TASK OBJECTIVE –
In the records below, some lines contain the word "animate". Copy each of them.

RECORDS PROVIDED –

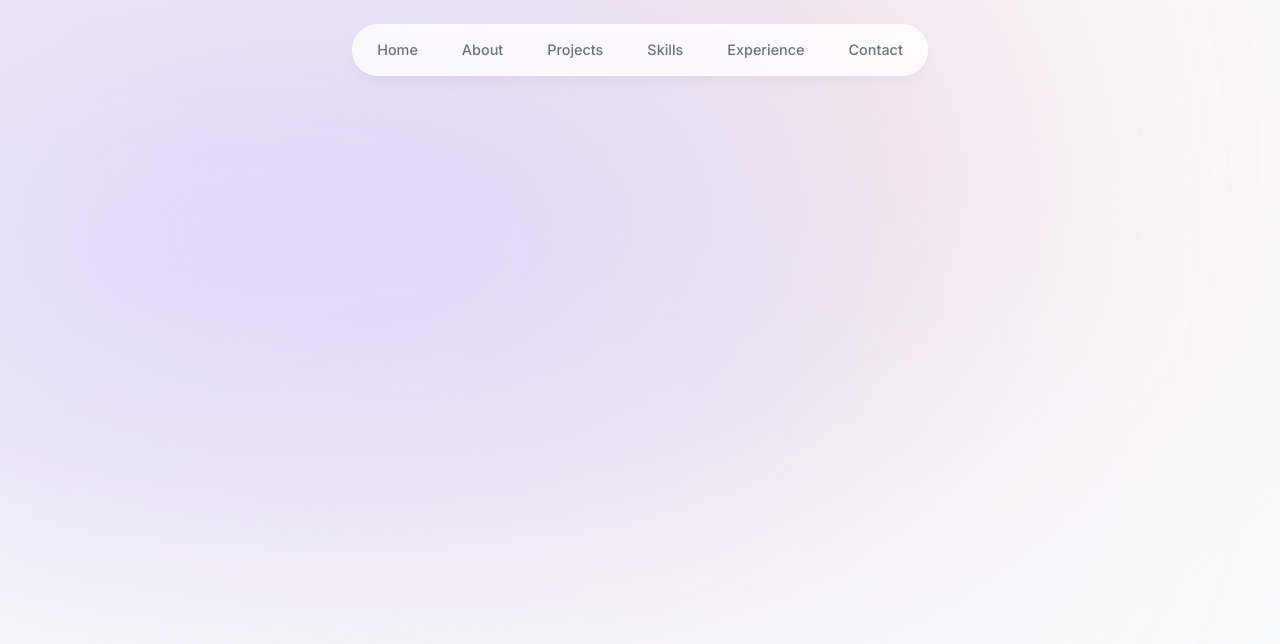
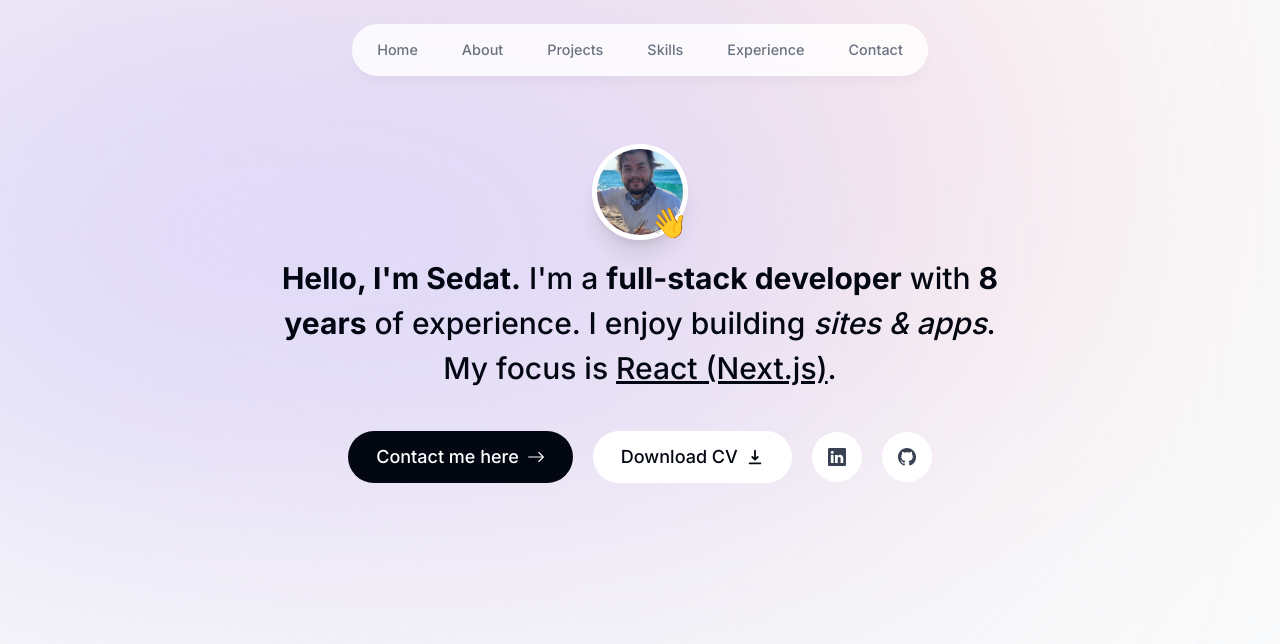
Before and after one commit to yucelsedat/next-portfolio, a Next.js app: page / in a window 1280 px wide. Shown: the top 644 px of the page. Built offline with nearby package versions, Linux system fonts and the light colour scheme.

Commit message:
intro section

```diff
--- /dev/null
+++ b/app/components/Intro.tsx
@@ -0,0 +1,92 @@
+'use client'
+
+import React from 'react'
+import Image from 'next/image'
+import { motion } from 'framer-motion'
+import Link from 'next/link'
+import { BsArrowRight, BsGithub, BsLinkedin } from 'react-icons/bs'
+import { HiDownload } from 'react-icons/hi'
+
+export default function Intro() {
+  return (
+    <section className=''>
+      <div>
+        <div className='relative w-24 mx-auto'>
+          <motion.div
+            initial={{opacity: 0, scale: 0}}
+            animate={{opacity: 1, scale: 1}}
+            transition={{type: 'tween',  duration: 0.2}}
+          >
+          <Image
+            src={'/profil-sea.png'}
+            alt='profile image'
+            width={192}
+            height={192}
+            priority={true}
+            quality={100}
+            className='w-24 h-24 object-cover aspect-[1/1] rounded-full border-[0.35rem] border-white shadow-xl '
+          />
+          </motion.div>
+
+          <motion.span className='absolute bottom-0 right-0 text-3xl'
+            initial={{opacity: 0, scale: 0}}
+            animate={{opacity: 1, scale: 1}}
+            transition={{
+              type: 'spring',
+              stiffness: 125,
+              delay: 0.1,
+              duration: 0.7
+            }}
+          >
+            👋
+          </motion.span>
+        </div>
+      </div>
+
+
+
+      <motion.p className='mb-10 mt-4 px-4 text-2xl font-medium !leading-[1.5] sm:text-3xl '
+        initial={{opacity: 0, y: 100}}
+        animate={{opacity: 1, y: 0}}
+      >
+        <span className="font-bold">Hello, I'm Sedat.</span> I'm a{" "}
+        <span className="font-bold">full-stack developer</span> with{" "}
+        <span className="font-bold">8 years</span> of experience. I enjoy
+        building <span className="italic">sites & apps</span>. My focus is{" "}
+        <span className="underline">React (Next.js)</span>.
+      </motion.p>
+
+      {/* BUTTONS */}
+      <motion.div className='flex flex-col gap-5 items-center justify-center sm:flex-row text-lg font-medium'
+         initial={{opacity: 0, y: 100}}
+         animate={{opacity: 1, y: 0}}
+         transition={{
+          delay: 0.1
+         }}
+      >
+        <Link href='#contact'
+          className='bg-gray-950 flex items-center gap-2 text-white py-3 px-7 rounded-full'
+        >
+          Contact me here
+          <BsArrowRight />
+        </Link>
+        <a href=""
+          className='bg-white flex items-center gap-2 py-3 px-7 rounded-full'
+        >
+          Download CV <HiDownload />
+        </a>
+        <a href=""
+          className='bg-white flex items-center gap-2 p-4 text-gray-700 rounded-full'
+        >
+          <BsLinkedin />
+        </a>
+        <a href=""
+          className='bg-white flex items-center gap-2 p-4 text-gray-700 rounded-full'
+        >
+          <BsGithub />
+        </a>
+      </motion.div>
+
+    </section>
+  )
+}
--- a/app/layout.tsx
+++ b/app/layout.tsx
@@ -16,7 +16,7 @@
 }) {
   return (
     <html lang="en">
-      <body className={`${inter.className} bg-gray-50 text-gray-950 relative`}>
+      <body className={`${inter.className} bg-gray-50 text-gray-950 relative pt-28 sm:pt-36`}>
         <div className="bg-[#fbe2e3] absolute top-[-6rem] -z-10 right-[11rem] h-[31.25rem] w-[31.25rem] rounded-full blur-[10rem] sm:w-[68.75rem]"></div>
         <div className="bg-[#dbd7fb] absolute top-[-1rem] -z-10 left-[-35rem] h-[31.25rem] w-[31.25rem] rounded-full blur-[10rem] sm:w-[68.75rem] md:left-[-33rem] lg:left-[-28rem] xl:left-[-15rem] 2xl:left-[-5rem]" ></div>
         <Navbar />
--- a/app/page.tsx
+++ b/app/page.tsx
@@ -1,9 +1,9 @@
-
+import Intro from "./components/Intro"
 
 export default function Home() {
   return (
-    <main className="">
-
+    <main className="flex flex-col items-center px-4 max-w-[50rem] !text-center mx-auto mb-28 sm:mb-0">
+      <Intro />
     </main>
   )
 }
```
Also changed, not shown: .eslintrc.json, public/profil-sea.png (added).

RESPONSE –
+            animate={{opacity: 1, scale: 1}}
+            animate={{opacity: 1, scale: 1}}
+        animate={{opacity: 1, y: 0}}
+         animate={{opacity: 1, y: 0}}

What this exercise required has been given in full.